As background, on June 19, 2018, the U.S. Department of Labor (DOL) issued a Final Rule that broadened the definition of “employer” and the provisions under which an employer group or association may be treated as an “employer” sponsor of a single multiple-employer employee welfare benefit plan and group health plan under Title I of the Employee Retirement Income Security Act (ERISA).
On March 28, 2019, the U.S. District Court for the District of Columbia (Court) found that the DOL’s final rule exceeded the statutory authority delegated by Congress under ERISA and that the final rule unlawfully expands ERISA’s scope.

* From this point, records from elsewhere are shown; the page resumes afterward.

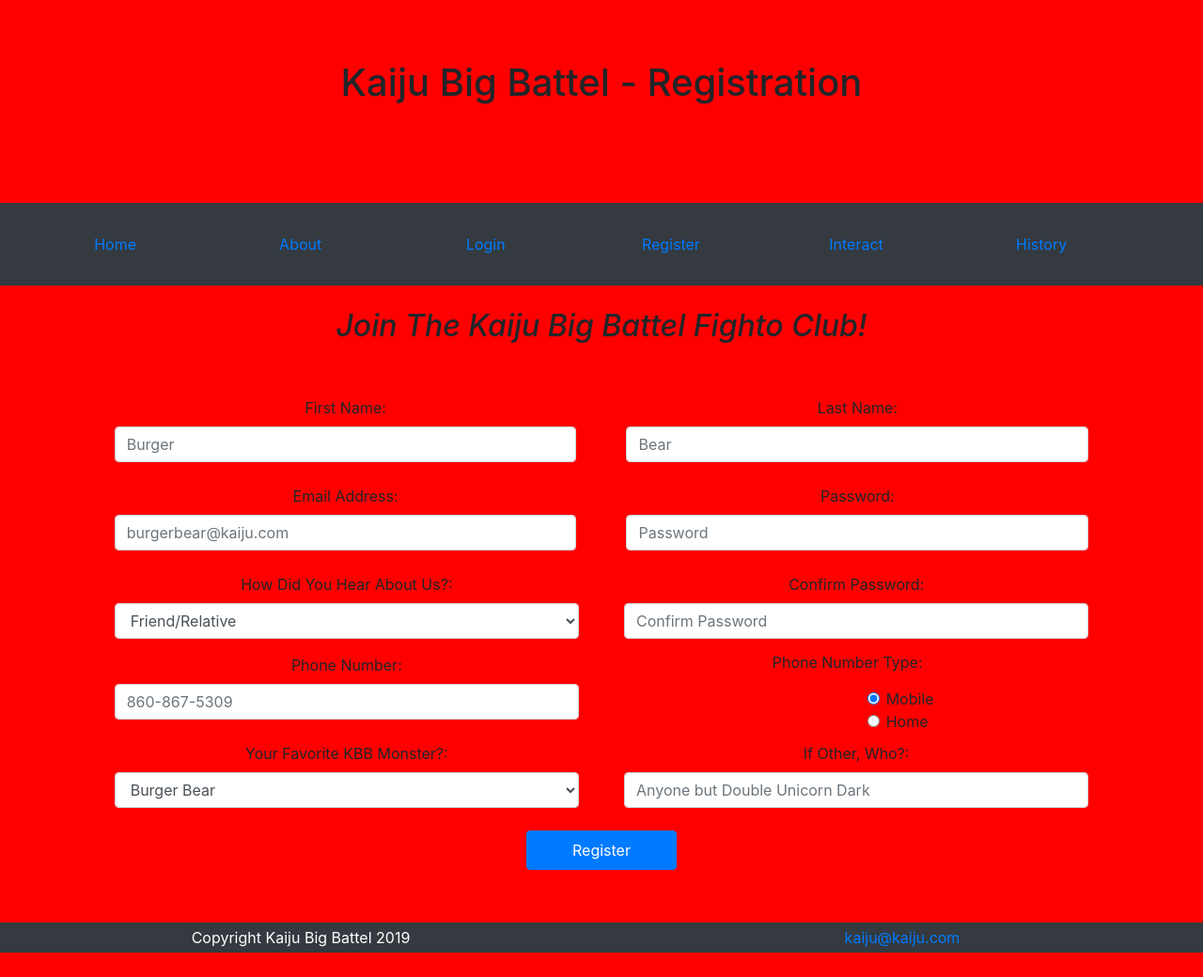
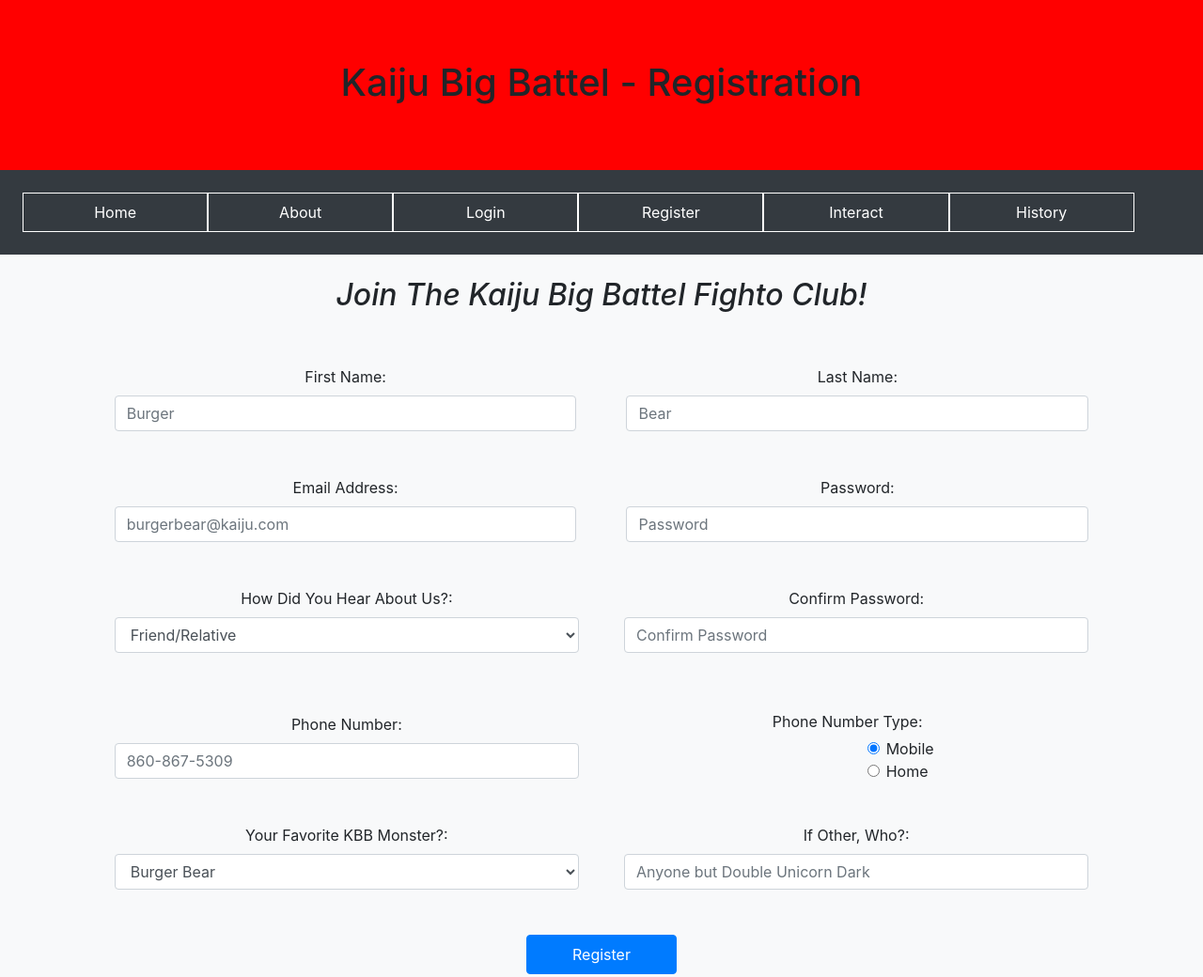
Before and after one commit to jtor101/kaiju, a plain HTML site: page register.html in a window 1280 px wide. Shown: the top 1040 px of the page at 94% size. Before the commit the page ends 1014 px from the top, so only its background shows below. Drawn offline with nearby package versions, Linux system fonts and the light colour scheme.

Commit message:
Completed condensing CSS into Bootstrap across all pages. Tested and validated.

```diff
--- a/register.html
+++ b/register.html
@@ -23,28 +23,28 @@
             </div>
         </header>
 
-        <main>
+        <main class="position-relative">
 
             <!-- Begin Nav -->
             <nav class="row">
                 <ul class="nav text-center bg-dark p-4 col-12">
-                    <li class="nav-item bg-dark">
-                        <a class="nav-link" href="index.html">Home</a>
+                    <li class="nav-item border border-white">
+                        <a class="nav-link text-white" href="index.html">Home</a>
                     </li>
-                    <li class="nav-item">
-                        <a class="nav-link" href="about.html">About</a>
+                    <li class="nav-item border border-white">
+                        <a class="nav-link text-white" href="about.html">About</a>
                     </li>
-                    <li class="nav-item">
-                        <a class="nav-link" href="login.html">Login</a>
+                    <li class="nav-item border border-white">
+                        <a class="nav-link text-white" href="login.html">Login</a>
                     </li>
-                    <li class="nav-item">
-                        <a class="nav-link" href="register.html">Register</a>
+                    <li class="nav-item border border-white">
+                        <a class="nav-link text-white" href="register.html">Register</a>
                     </li>
-                    <li class="nav-item">
-                        <a class="nav-link" href="interact.html">Interact</a>
+                    <li class="nav-item border border-white">
+                        <a class="nav-link text-white" href="interact.html">Interact</a>
                     </li>
-                    <li class="nav-item">
-                        <a class="nav-link" href="history.html">History</a>
+                    <li class="nav-item border border-white">
+                        <a class="nav-link text-white" href="history.html">History</a>
                     </li>
                 </ul>
             </nav>
@@ -53,13 +53,13 @@
             <!-- Form Area begins-->
             <section>
 
-                <div class="row">
+                <div class="row bg-light">
                     <h2 class="col text-center font-italic pt-4">Join The Kaiju Big Battel Fighto Club!</h2>
                     <form class="pb-5 pt-5 col-10 justify-content-center offset-1 text-center" action="login.html">
 
                         <!-- Row 1: First Name, Last Name -->
                         <div class="form-row">
-                            <div class="col pb-4 pr-5">
+                            <div class="col pb-5 pr-5">
                                 <label for="kbfirstname">First Name: </label>
                                 <input type="text" class="form-control" id="kbfirstname" name="kbfirstname" placeholder="Burger">
                             </div>
@@ -71,7 +71,7 @@
 
                         <!-- Row 2: Email Address, Password (has required) -->
                         <div class="form-row">
-                            <div class="col pb-4 pr-5">
+                            <div class="col pb-5 pr-5">
                                 <label for="kbemail">Email Address: </label>
                                 <input type="email" class="form-control" id="kbemail" name="kbemail" placeholder="burgerbear@kaiju.com">
                             </div>
@@ -83,7 +83,7 @@
 
                         <!-- Row 3: How Did You Hear About Us, Confirm Password-->
                         <div class="form-row">
-                            <div class="form-group col-6 pr-4">
+                            <div class="form-group col-6 pr-4 pb-5">
                                 <label for="kbreferral" class="justify-content-center">How Did You Hear About Us?: </label>
                                 <select class="form-control" id="kbreferral" name="kbreferral">
                                     <option>Friend/Relative</option>
@@ -101,22 +101,22 @@
 
                         <!-- Row 4: Phone Number, Phone Number Type Radios -->
                         <div class="form-row">
-                            <div class="col-6 pb-4 pr-4">
+                            <div class="col-6 pb-5 pr-4">
                                 <label for="kbphone">Phone Number: </label>
                                 <input type="tel" class="form-control" name="kbphone" id="kbphone" placeholder="860-867-5309">
                             </div>
 
                             <fieldset class="row col-4 offset-1 justify-content-center radioalign">
                                 <legend class="col-form-label"><label>Phone Number Type: </label></legend>
-                                <div class="text-left radioalign offset-4">
+                                <div class="text-left position-relative radioalign offset-4">
                                     <div class="form-check">
-                                        <input class="form-check-input" type="radio" name="phonetype" id="mobileph" value="mobileph" checked>
+                                        <input class="form-check-input rbalign" type="radio" name="phonetype" id="mobileph" value="mobileph" checked>
                                         <label class="form-check-label" for="mobileph">
                                           Mobile
                                         </label>
                                     </div>
                                     <div class="form-check">
-                                        <input class="form-check-input" type="radio" name="phonetype" id="homeph" value="homeph">
+                                        <input class="form-check-input rbalign" type="radio" name="phonetype" id="homeph" value="homeph">
                                         <label class="form-check-label" for="homeph">
                                           Home
                                         </label>
@@ -138,7 +138,7 @@
                                       <option>Other</option>
                                     </select>
                             </div>
-                            <div class="col pb-4 pl-4">
+                            <div class="col pb-5 pl-4">
                                 <label for="kbother">If Other, Who?: </label>
                                 <input type="text" class="form-control" id="kbother" name="kbother" placeholder="Anyone but Double Unicorn Dark">
                             </div>
@@ -152,8 +152,6 @@
 
             </section>
 
-        </main>
-
             <!-- Footer -->
             <footer class="row bg-dark py-1">
                 <div class="col-6 text-center text-white ">
@@ -163,6 +161,9 @@
                     <a href="mailto:kaiju@kaiju.com" target="_top">kaiju@kaiju.com</a>
                 </div>
             </footer>
+
+        </main>
+
     </div>
 
     <!-- Optional JavaScript -->
```
Also changed, not shown: about.html (+18 -16 lines), history.html (+16 -16 lines), index.html (+18 -18 lines), interact.html (+22 -25 lines), login.html (+17 -15 lines). Lines whose indentation alone changed are shown as unchanged.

In particular, the Court found the final rule’s provisions – defining “employer” to include associations of disparate employers and expanding membership in these associations to include working owners without employees – are unlawful and must be set aside.
The Court’s order vacates the specific provisions of the DOL’s final rule regarding “bona fide group or association of employers,” “commonality of interest,” and “dual treatment of working owners as employers and employees.” The Court order sends the final rule back to the DOL to consider how the final rule’s severability provision affects the final rule’s remaining portions.
Although the DOL issued Questions and Answers after the Court’s decision, the DOL has not indicated how it will proceed. The DOL could revise its final rule or could appeal the decision and request that the Court stay its decision pending the appeal. Employers in association health plans should keep apprised of future developments in this case.